The finished copy must match the records exactly, except that it contains no pictures.

»»

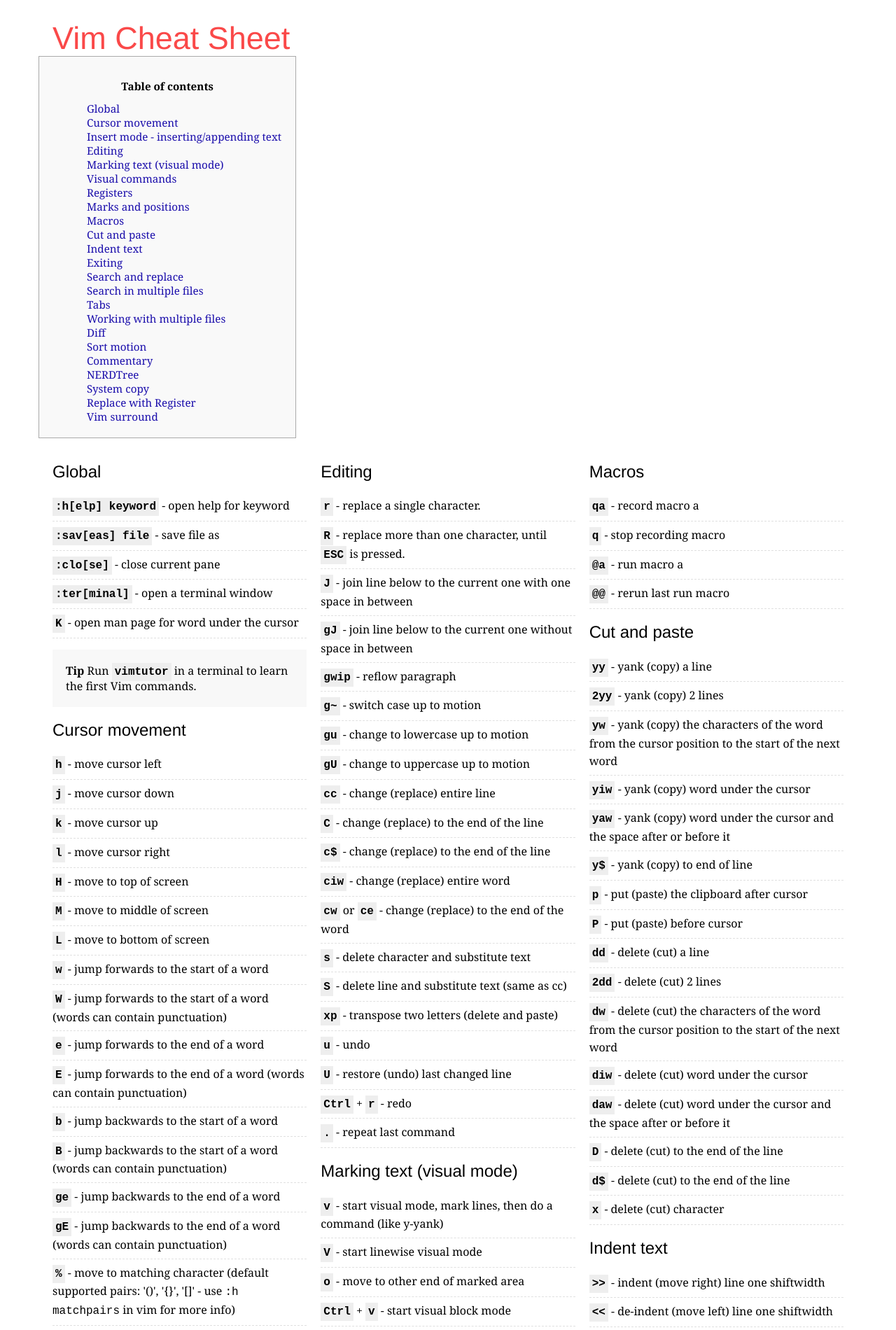
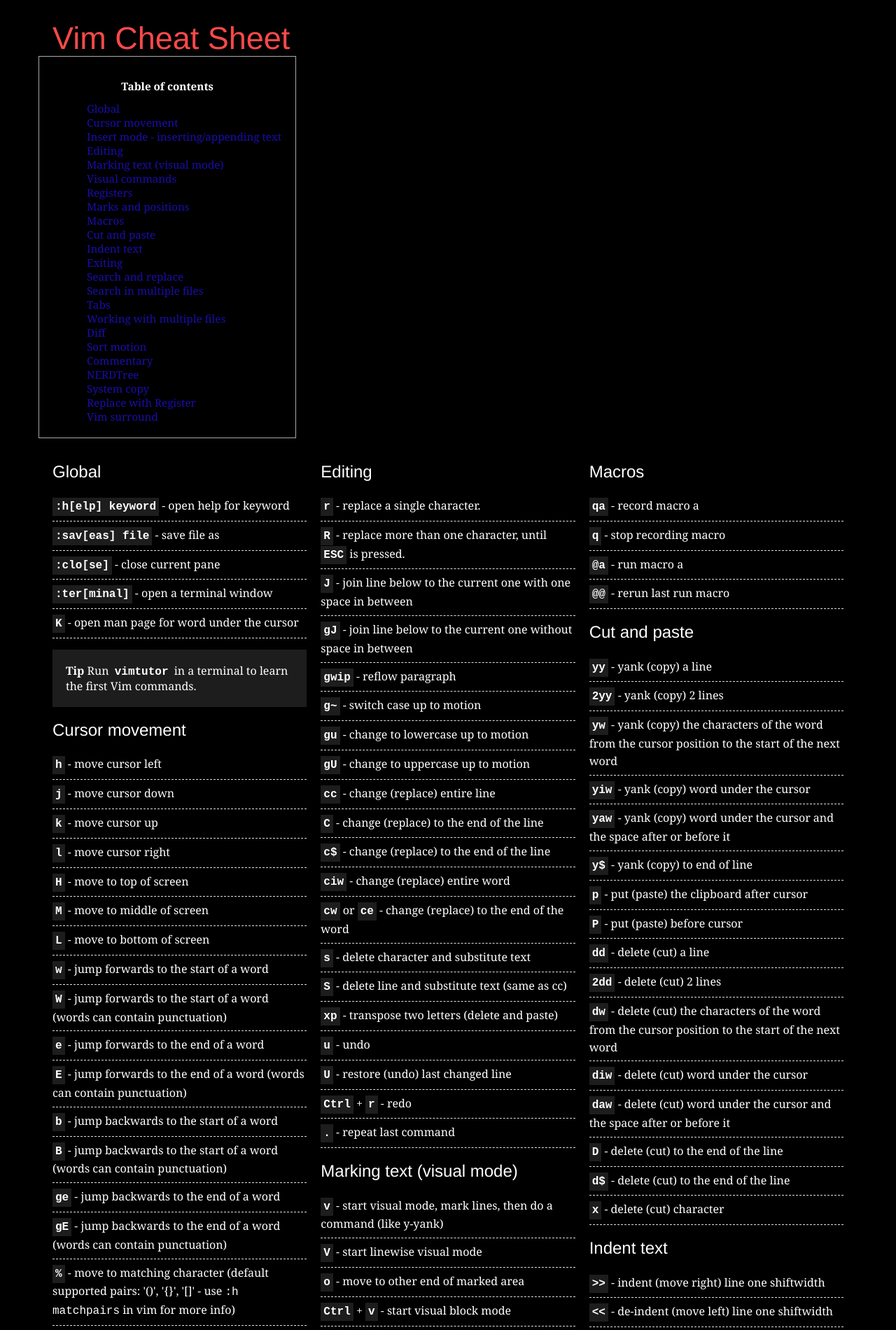
Before and after one commit to gmtek/gmtek.github.io, a Jekyll site: the page vim/index.html, which Jekyll copies as it is, in a window 1280 px wide. Shown: the top 1900 px of the page at 70% size. Built offline with Jekyll 4.4.1, drawn with Linux system fonts in a browser that asks for light colours.

Commit message:
Changed vim to dark theme

```diff
--- a/vim/css/toc.css
+++ b/vim/css/toc.css
@@ -1,5 +1,5 @@
 #toc_container {
-    background: #f9f9f9 none repeat scroll 0 0;
+    background: #000000 none repeat scroll 0 0;
     border: 1px solid #aaa;
     display: table;
     font-size: 95%;
--- a/vim/css/vim.css
+++ b/vim/css/vim.css
@@ -39,8 +39,8 @@
 }
 
 body {
-    background-color: #fff;
-    color: #000;
+    background-color: #000;
+    color: #fff;
     font-family: Georgia, serif;
     font-size: 16px;
     margin: 0
@@ -100,8 +100,8 @@ li {
 }
 
 kbd {
-    background-color: #eee;
-    color: #000;
+    background-color: #1D1D1D;
+    color: #ffff;
     border-radius: 0;
     box-shadow: none;
     font-family: 'Inconsolata', monospace;
@@ -111,14 +111,14 @@ kbd {
 }
 
 .container {
-    background: #fff;
+    background: #000;
     margin: 0 auto;
     width: 100%;
     max-width: 1170px
 }
 
 .well {
-    background: #f8f8f8;
+    background: #1D1D1D;
     border: none;
     border-radius: 0;
     -webkit-box-shadow: none;
@@ -138,8 +138,8 @@ kbd {
 }
 
 .box {
-    background: #f8f8f8;
-    border: 1px solid #e7e7e7;
+    background: #1D1D1D;
+    border: 1px solid #5D5D5D;
     margin: 10px 0;
     width: 100%
 }
@@ -149,7 +149,7 @@ kbd {
 }
 
 .box-header {
-    background: #ebebeb;
+    background: #3D3D3D;
     min-height: 30px;
     padding: 10px
 }
```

««

* **ANSWER FOR THE TASK**
Before and after one commit to gmtek/gmtek.github.io, a Jekyll site: the page vim/index.html, which Jekyll copies as it is, in a window 1280 px wide. Shown: the top 1900 px of the page at 70% size. Built offline with Jekyll 4.4.1, drawn with Linux system fonts in a browser that asks for light colours.

Commit message:
Changed vim to dark theme

```diff
--- a/vim/css/toc.css
+++ b/vim/css/toc.css
@@ -1,5 +1,5 @@
 #toc_container {
-    background: #f9f9f9 none repeat scroll 0 0;
+    background: #000000 none repeat scroll 0 0;
     border: 1px solid #aaa;
     display: table;
     font-size: 95%;
--- a/vim/css/vim.css
+++ b/vim/css/vim.css
@@ -39,8 +39,8 @@
 }
 
 body {
-    background-color: #fff;
-    color: #000;
+    background-color: #000;
+    color: #fff;
     font-family: Georgia, serif;
     font-size: 16px;
     margin: 0
@@ -100,8 +100,8 @@ li {
 }
 
 kbd {
-    background-color: #eee;
-    color: #000;
+    background-color: #1D1D1D;
+    color: #ffff;
     border-radius: 0;
     box-shadow: none;
     font-family: 'Inconsolata', monospace;
@@ -111,14 +111,14 @@ kbd {
 }
 
 .container {
-    background: #fff;
+    background: #000;
     margin: 0 auto;
     width: 100%;
     max-width: 1170px
 }
 
 .well {
-    background: #f8f8f8;
+    background: #1D1D1D;
     border: none;
     border-radius: 0;
     -webkit-box-shadow: none;
@@ -138,8 +138,8 @@ kbd {
 }
 
 .box {
-    background: #f8f8f8;
-    border: 1px solid #e7e7e7;
+    background: #1D1D1D;
+    border: 1px solid #5D5D5D;
     margin: 10px 0;
     width: 100%
 }
@@ -149,7 +149,7 @@ kbd {
 }
 
 .box-header {
-    background: #ebebeb;
+    background: #3D3D3D;
     min-height: 30px;
     padding: 10px
 }
```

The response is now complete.